Age and body mass index (BMI) could be a concern for expat insurance customers but research has also linked them to a raised risk of a person developing gestational diabetes mellitus (GDM) during pregnancy.
This was particularly noticeable among people from South Asia and black Africans, the study, which was published in BJOG: An International Journal of Obstetrics and Gynaecology, discovered.
White Europeans aged over 30 years old had a significantly greater likelihood of suffering from GDM than their younger counterparts aged between 20 and 24, with this elevation seen in black African women older than 25 and South Asians aged over 20.
Higher BMIs were also linked to increased rates of this illness among all racial groups.
"Gestational diabetes complicates three to five per cent of pregnancies," consultant in obstetrics and foetal medicine at the Academic Department of Obstetrics and Gynaecology in Chelsea and Westminster Hospital and co-author of the investigation Dr Makrina Savvidou declared.
"It is important that clinicians are aware of all the contributing factors," he added.

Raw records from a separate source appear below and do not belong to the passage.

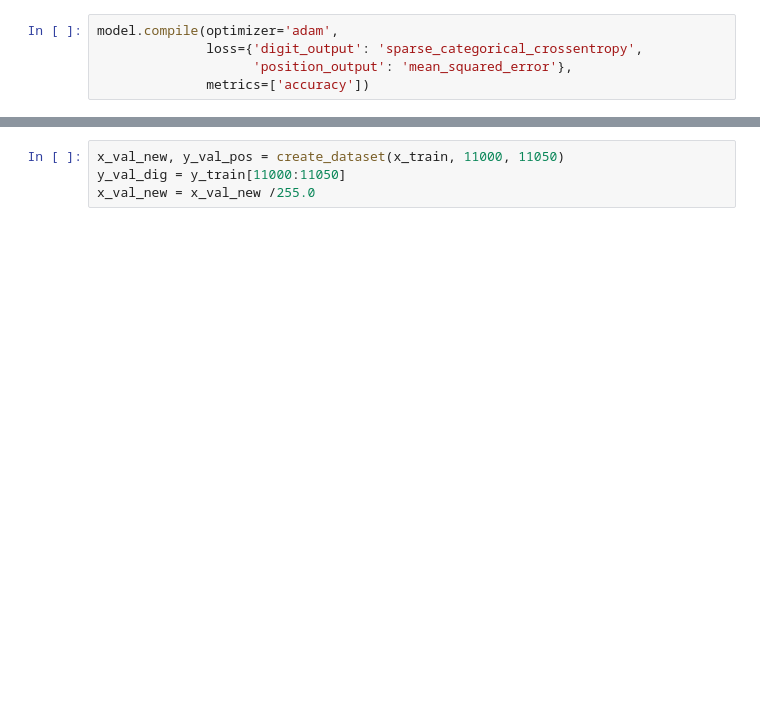
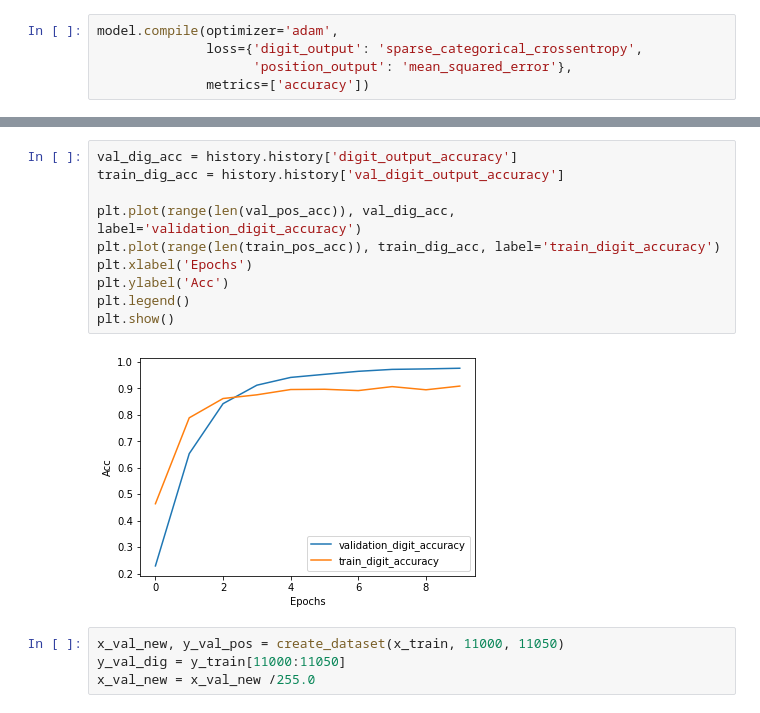
Before and after one commit to milantokic/object_detection, a Jupyter notebook: MNIST Object detection dataset.ipynb, the cells around one changed output, grey strips where cells are left out. Cells and saved outputs as stored; diff of their text form; blank space fills up the shorter version.

```diff
--- a/MNIST Object detection dataset.ipynb
+++ b/MNIST Object detection dataset.ipynb
@@ -132,3 +153,15 @@ plt.show()
+# %%
+val_dig_acc = history.history['digit_output_accuracy']
+train_dig_acc = history.history['val_digit_output_accuracy']
+
+plt.plot(range(len(val_pos_acc)), val_dig_acc, label='validation_digit_accuracy')
+plt.plot(range(len(train_pos_acc)), train_dig_acc, label='train_digit_accuracy')
+plt.xlabel('Epochs')
+plt.ylabel('Acc')
+plt.legend()
+plt.show()
+# %% [output]
+[figure, added]
 # %%
 x_val_new, y_val_pos = create_dataset(x_train, 11000, 11050)
 y_val_dig = y_train[11000:11050]
```
Also changed, not shown: parts of 13 cells of this notebook, 5 other files.
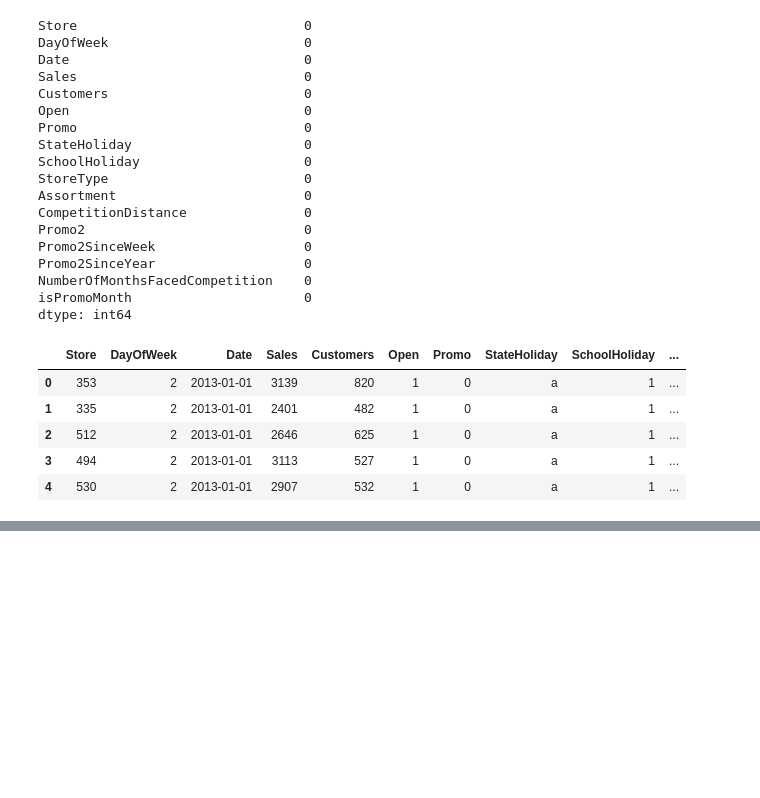
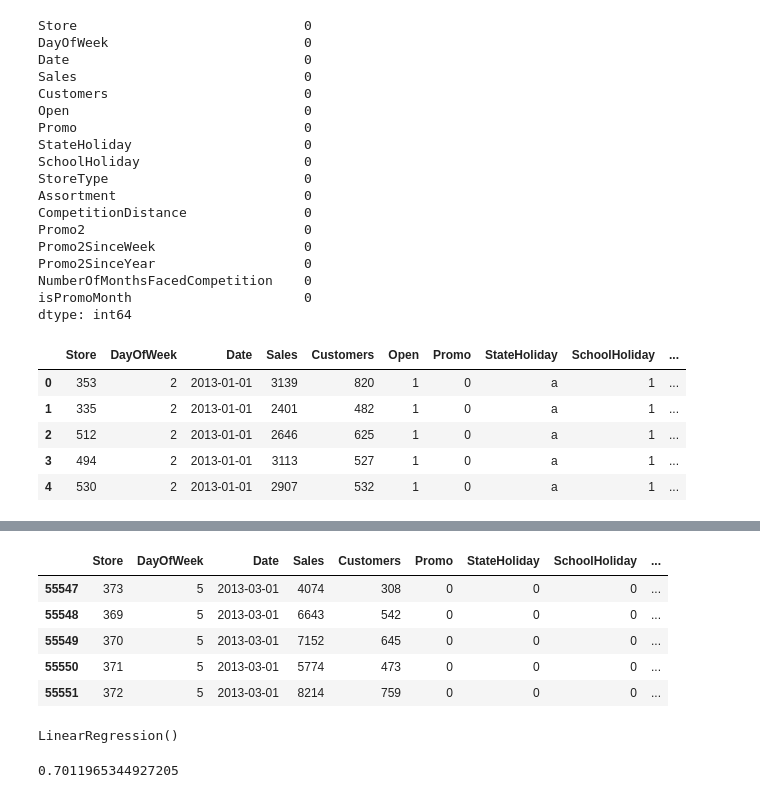
Before and after one commit to Yash1289/rossmann_sales_prediction, a Jupyter notebook: Rossmann_Sales_Prediction_Capstone_Project.ipynb, the cells around one changed output, grey strips where cells are left out. Cells and saved outputs as stored; diff of their text form; code cells hidden in the pictures; blank space fills up the shorter version.

```diff
--- a/Rossmann_Sales_Prediction_Capstone_Project.ipynb
+++ b/Rossmann_Sales_Prediction_Capstone_Project.ipynb
@@ -441,0 +547,9 @@ rossmann_sales_df.head()
+# %%
+shifted_df.rename(columns = {"Sales" : "2MonthAgoSale" , "Customers" : "2MonthAgoCustomers" } ,inplace = True)
+# %%
+test_final_df = pd.merge(model_df , shifted_df , how = "left" , on = ["Store" , "Month" , "Year"])
+# %%
+backup_df = test_final_df.copy()
+# %%
+index_places1 = backup_df[backup_df["2MonthAgoSale"] == 0].index
+backup_df.drop( index_places1 , inplace = True )
@@ -441,0 +585,9 @@ rossmann_sales_df.head()
+# %%
+backup_df.head(5)
+# %% [output]
+|  | Store | DayOfWeek | Date | Sales | Customers | Promo | StateHoliday | SchoolHoliday | ... |
+| 55547 | 373 | 5 | 2013-03-01 | 4074 | 308 | 0 | 0 | 0 | ... |
+| 55548 | 369 | 5 | 2013-03-01 | 6643 | 542 | 0 | 0 | 0 | ... |
+| 55549 | 370 | 5 | 2013-03-01 | 7152 | 645 | 0 | 0 | 0 | ... |
+| 55550 | 371 | 5 | 2013-03-01 | 5774 | 473 | 0 | 0 | 0 | ... |
+| 55551 | 372 | 5 | 2013-03-01 | 8214 | 759 | 0 | 0 | 0 | ... |
@@ -441,0 +608,11 @@ rossmann_sales_df.head()
+# %%
+from sklearn.linear_model import LinearRegression
+
+regressor = LinearRegression()
+regressor.fit(X_train, Y_train)
+# %% [output]
+LinearRegression()
+# %%
+regressor.score( X_train  , Y_train)
+# %% [output]
+0.7011965344927205
```
Also changed, not shown: parts of 56 cells of this notebook.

People with this condition should monitor their blood sugar levels carefully, maintain regular exercise and receive nutrition counselling, experts recommend.